Tuesday, December 21, 2010

When monopolies aren't all that bad

There are some pretty big ramifications for this, and not just in my home state of Michigan:
The case is viewed as a test for the Obama administration’s introduction of the federal health care law, which is aimed at spurring competition and driving down costs.
About half the states in the country, including Alabama, Rhode Island and Iowa, share circumstances similar to Michigan’s, in their relationships with a big single insurance carrier.
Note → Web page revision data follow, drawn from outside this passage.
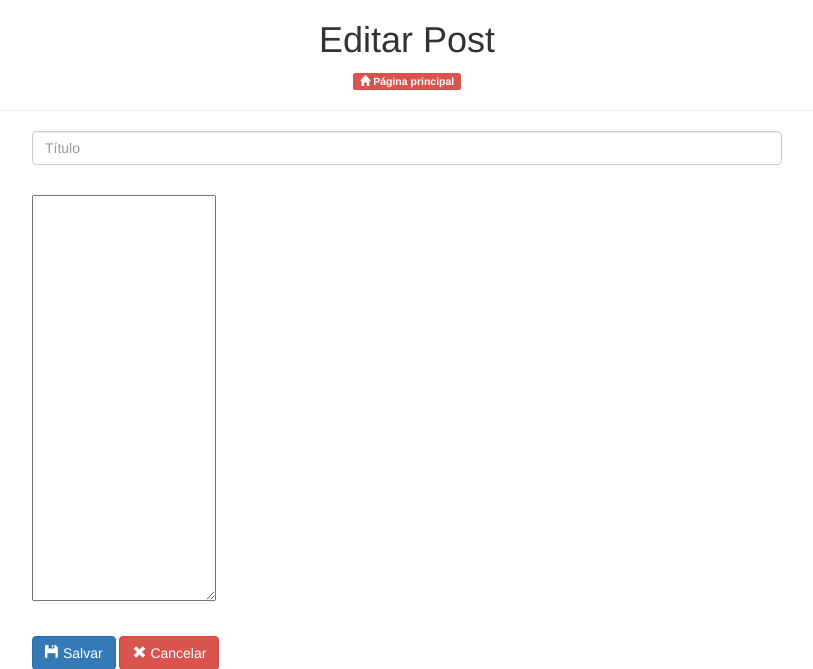
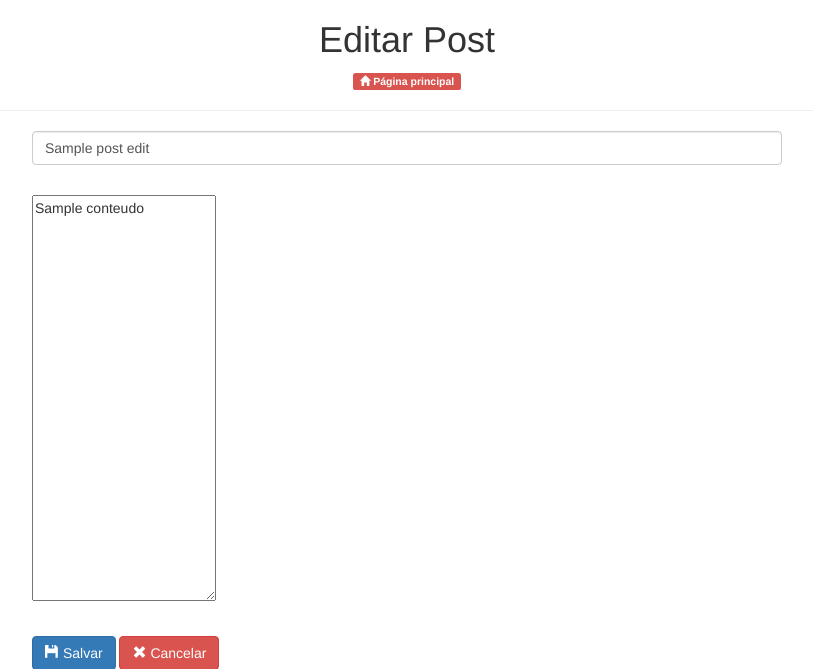
Before and after one commit to argentinaluiz/curso-php, a PHP site: template views/editar_post.twig in a window 1280 px wide. Shown: the top 669 px of the page, without its empty margins (233-1046 px from the left). Run offline with PHP 8.4, Linux system fonts and the light colour scheme; the template is opened without the code that fills it: most values are stand-ins (such as "Sample title", 1, 10 or a date in 2020); some libraries are stand-ins or nearby versions.

Commit message:
Recuperando valores do BD e inserindo nos campos de edição

```diff
--- a/views/editar_post.twig
+++ b/views/editar_post.twig
@@ -14,14 +14,15 @@
         <hr>
         <div class="row">
             <form action="{{path('grava-post')}}" method="post" class="form-group col-sm-8 col-sm-offset-2">
-                <input type="text" name="titulo" id="titulo" class="form-control" style="margin-bottom: 30px;" placeholder="Título">
+                <input type="text" name="titulo" id="titulo" class="form-control" style="margin-bottom: 30px;" placeholder="Título" value="{{post_edit.titulo}}">
 
                 <div style="margin-bottom: 30px;">
-                    <textarea name="editorHTML" rows="20" class="editorHTML"></textarea>
+                    <textarea name="editorHTML" rows="20" class="editorHTML">{{post_edit.conteudo|raw}}</textarea>
                 </div>
 
                 <button type="submit" class="btn btn-primary"><span class="glyphicon glyphicon-floppy-disk"></span> Salvar</button>
                 <a href="{{path('lista-posts')}}" class="btn btn-danger"><span class="glyphicon glyphicon-remove"></span> Cancelar</a>
+
             </form>
         </div>
 
```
Proponents of the new legislation have long argued that these dominant companies could subvert the competitive goals of the exchanges planned for 2014, which are intended to foster new business and cheaper coverage.
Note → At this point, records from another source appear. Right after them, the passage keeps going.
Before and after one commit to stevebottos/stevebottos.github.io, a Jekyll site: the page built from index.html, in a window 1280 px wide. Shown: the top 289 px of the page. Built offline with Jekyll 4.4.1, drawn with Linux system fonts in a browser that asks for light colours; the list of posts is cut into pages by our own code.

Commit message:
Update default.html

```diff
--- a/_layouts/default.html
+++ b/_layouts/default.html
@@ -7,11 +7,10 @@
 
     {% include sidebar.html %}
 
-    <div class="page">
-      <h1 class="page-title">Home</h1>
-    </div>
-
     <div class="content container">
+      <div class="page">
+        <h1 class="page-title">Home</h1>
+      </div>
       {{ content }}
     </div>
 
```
Officials “have been struggling for a while with the fact that in health insurance markets, small players are not able to enter and expand in a way to make them significant competitors,” said Jonathan M. Grossman, an antitrust lawyer at Cozen O’Connor. “Nobody can look at the suit against Michigan and say they didn’t put everybody on notice.”

Regulators worry that this prevailing dominance in markets across the country is a formidable obstacle. “Once you have a health plan that is that large, it’s really hard to change the dynamics of the market,” said Robert W. McCann, a health care lawyer in Washington at Drinker Biddle & Reath. [...]

Blue Cross drew the attention of federal prosecutors because of its use of what are known as most-favored-nation clauses in the contracts it signed with dozens of hospitals. Prosecutors charged that Blue Cross squashed competition by demanding that hospitals charge as much as 40 percent more to rivals, and it was even willing to pay hospitals more to sign these contracts.

That practice seems to have stymied competition. Priority Health, the insurer owned by Spectrum Health, says it has not been able to negotiate reasonable contracts with hospitals in places like Lansing. Blue Cross says it is a business decision being made by Priority Health to stay out of any market.

As insurers go, BCBS of Michigan isn't as bad as some...which is not the same as saying that they are great, having raised premiums by 'only' 88% from 1999 to 2009 - although that's lower than other states, a majority of which "more than doubled". I can almost understand what a supposedly nonprofit organization is doing writing most-favored-nation (MFN) clauses in their contracts with Michigan hospitals; as an insurance provider that dominates the market in a government-sanctioned-Ma Bell-sort-of-way, they have to find a way to pay the bills while retaining their self-proclaimed status as a “de facto insurer of last resort.” I understand that. But I'm kinda scratching my head, though...if the intent is to promote a well-regulated, competitive market among insurers that drives down prices, doesn't BCBS' lower rate increases - in its current state as Michigan's largest and most primary provider - put a shadow over that intent?*

Makes me think that this will do more to please free market enthusiasts than to cut insurance costs.

If we have to have that additional layer of business between doctors and patients, wouldn't it be better to have to work with a single large, market-dominant insurer? If a state charters a single provider - giving them a virtual monopoly, allowing for better government oversight/regulation while guaranteeing coverage at lower rates - who beyond a few locked-out competitors and a some free market idealists would object?**

Aside from that, what other price controls are being put into place, if any? Are we setting any standard medical service pricing? Pharma price limits? When it comes to controlling medical costs, I'd like to know that there's more going on than just some variation on the Underpants Gnomes' business plan.

Financial Times article here
Bloomberg article here
DOJ press release here

*I'll have to find some information about rate increases in states with more than one ginormous provider for comparison purposes. My hunch is that those states haven't seen overall rate decreases.
**Why not a single-payer system, even? It's cheaper to administer, cuts out the insurer as the middleman...

(edited for grammar, clarity)


  1. The real key is discovering how they've arrived at an 88 percent rise in premiums (as opposed to 100 percent).

    Are they being subsidized in some fashion, due to their specially carved tax-exemption?

    Are Michigan tax-payers basically footing the bill in other ways? Are federal tax-payers?

    If they've genuinely found a means by which to lower the price of what they're paying for, then we need to know what that is.

    To the extent that this information remains obscured or invisible precisely because they're state-sanctioned monopolists, that's an argument against their role --premiums could rise at the same or higher rate than other states, and we wouldn't know why or how to stop it.

  2. If they've genuinely found a means by which to lower the price of what they're paying for, then we need to know what that is.

    Perhaps freezing out the competition allows BCBSMI to better control service delivery rates, in that providers don't have much choice if they don't like the compensation BCBSMI offers.

  3. Perhaps...but perhaps not.

    Perhaps they're just leveraging to meet shortfalls, and expect bailouts later.

    It's a huge assumption.

  4. Still, given BCBSMI's quasi-government-chartered-sanctioned status, its success in keeping rates lower makes a case for centralized control of the health care market instead of opening it up for competition.

  5. Are these premiums actually lower, or are they just not rising as fast? Did premiums start high to begin with?

    We need data!